I can’t imagine why any client would pay out hundreds of thousands of dollars to have an innocent person killed by 47. Anyone who has a contract on their head has most likely done something to get on someone’s bad side.
Being innocent, and not getting one someone’s bad side is not mutually exclusive.
This is a flaw in the argument I see all the time and no one ever calls it out for some reason.
Yes, 47 is a badass assassin and Jimbo Jackson wouldn’t hire him to kill his cheating wife or something.
But the assumption that “innocent people can never be well guarded, and not have a hit that requires an elite assassin like 47” is downright idiotic.
You can be innocent and still get on someone’s bad side. I’m not the best writer so maybe I can’t think of a great example, but I’m sure that someone in a game studio would have no problem with this.
Example: Think of some giant celebrity do-gooder like Elon Musk but more focused on science and environmentalism. Invents some crazy-ass innovation that will make cars not need gas anymore. Let’s call him Telon Fusk.
This pisses off some rich-as-fuck Saudi Prince who makes his money from oil. And they know that Telon Fusk is heavily guarded and constantly has cameras and paparazzi on him, so a direct hit will just create chaos. SO…they hire the world’s most elite assassin to kill him stealthily and not draw any attention.
Solution: play contracts.
Player-made content doesn’t count. Lel.
@eeefaa I think it could really work well. But it would raise one of a few age-old arguments that have never been settled in gaming.
Should games be “morally good”?
In other words, are games allowed to ask the player to do morally reprehensible things?
In practically every AAA game out there, you are playing as a “good guy”. The only one where it’s obviously not the case is GTA. But that is so zany and ridiculous, it doesn’t count.
In GTA, you can mow down innocent people but that’s not the point of the game. It’s just a by-product of an open-world game design. Canonically, the most evil thing GTA has ever asked the player to do is gun down innocent police officers. Literally everyone else you kill in a GTA game is a mobster or hired gun or tied to organized crime in some way and thus “bad”.
And of course there a bunch of indie sidescrollers and pixelly games. But those are irrelevant here.
I’m talking about a game that captures gritty, realistic, moral-less killing and present it in an adult tone. The only examples I can think of are Manhunt, and Hatred. And look how fucking controversial those were…
I’ve had this debate a fuckton of times on numerous forums and it can really be quite engaging if you go about it properly with the right people.
Are games an art-form, and thus should be limitless in their design and execution? Or is it justifiable to “hold back” games from truly expressing themselves by limiting them to the confines of taste and societal morals?

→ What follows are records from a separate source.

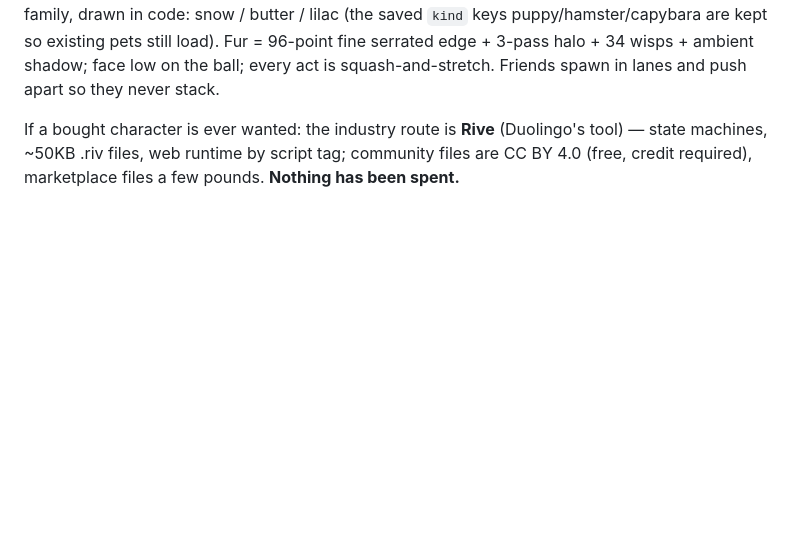
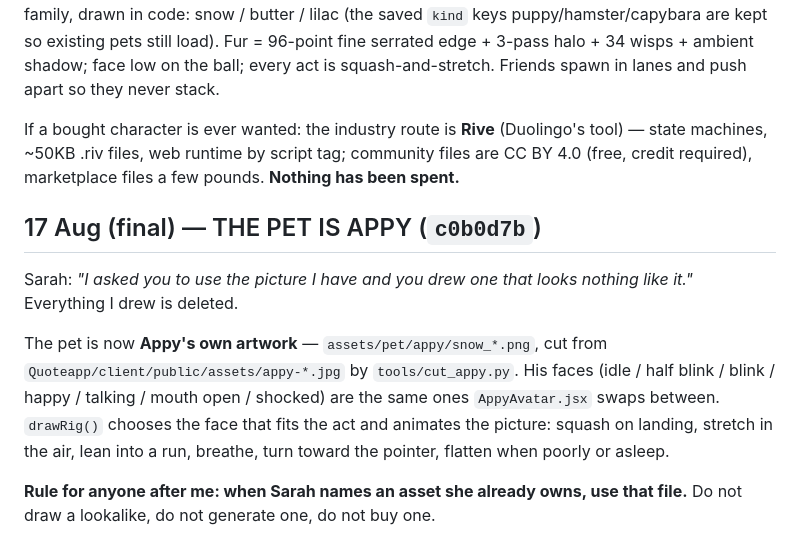
Before and after one commit to sarahgaines645-gif/Quotem-ai, a Markdown page: docs/HANDOVER_2026-08-16_PET-LIVING-AND-PARK.md, the part around the change. GitHub-like rendering; blank space fills up the shorter version.

Commit message:
docs(handover): the pet is Appy's own artwork; use her asset, never a lookalike
Co-Authored-By: Claude Fable 5 <noreply@anthropic.com>

```diff
--- a/docs/HANDOVER_2026-08-16_PET-LIVING-AND-PARK.md
+++ b/docs/HANDOVER_2026-08-16_PET-LIVING-AND-PARK.md
@@ -142,3 +142,18 @@ If a bought character is ever wanted: the industry route is **Rive** (Duolingo's
 tool) — state machines, ~50KB .riv files, web runtime by script tag; community
 files are CC BY 4.0 (free, credit required), marketplace files a few pounds.
 **Nothing has been spent.**
+
+## 17 Aug (final) — THE PET IS APPY (`c0b0d7b`)
+
+Sarah: *"I asked you to use the picture I have and you drew one that looks
+nothing like it."* Everything I drew is deleted.
+
+The pet is now **Appy's own artwork** — `assets/pet/appy/snow_*.png`, cut from
+`Quoteapp/client/public/assets/appy-*.jpg` by `tools/cut_appy.py`. His faces
+(idle / half blink / blink / happy / talking / mouth open / shocked) are the
+same ones `AppyAvatar.jsx` swaps between. `drawRig()` chooses the face that fits
+the act and animates the picture: squash on landing, stretch in the air, lean
+into a run, breathe, turn toward the pointer, flatten when poorly or asleep.
+
+**Rule for anyone after me: when Sarah names an asset she already owns, use that
+file.** Do not draw a lookalike, do not generate one, do not buy one.
```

Imagine a game where you are legitimately playing as Ted Bundy or Albert Fish. Hitman gameplay. Stalking out an area, finding out how to kidnap a target, then you see a cutscene where you drive him to a secluded shack and torture/murder him/her? Would a game like that be “allowed” to exist?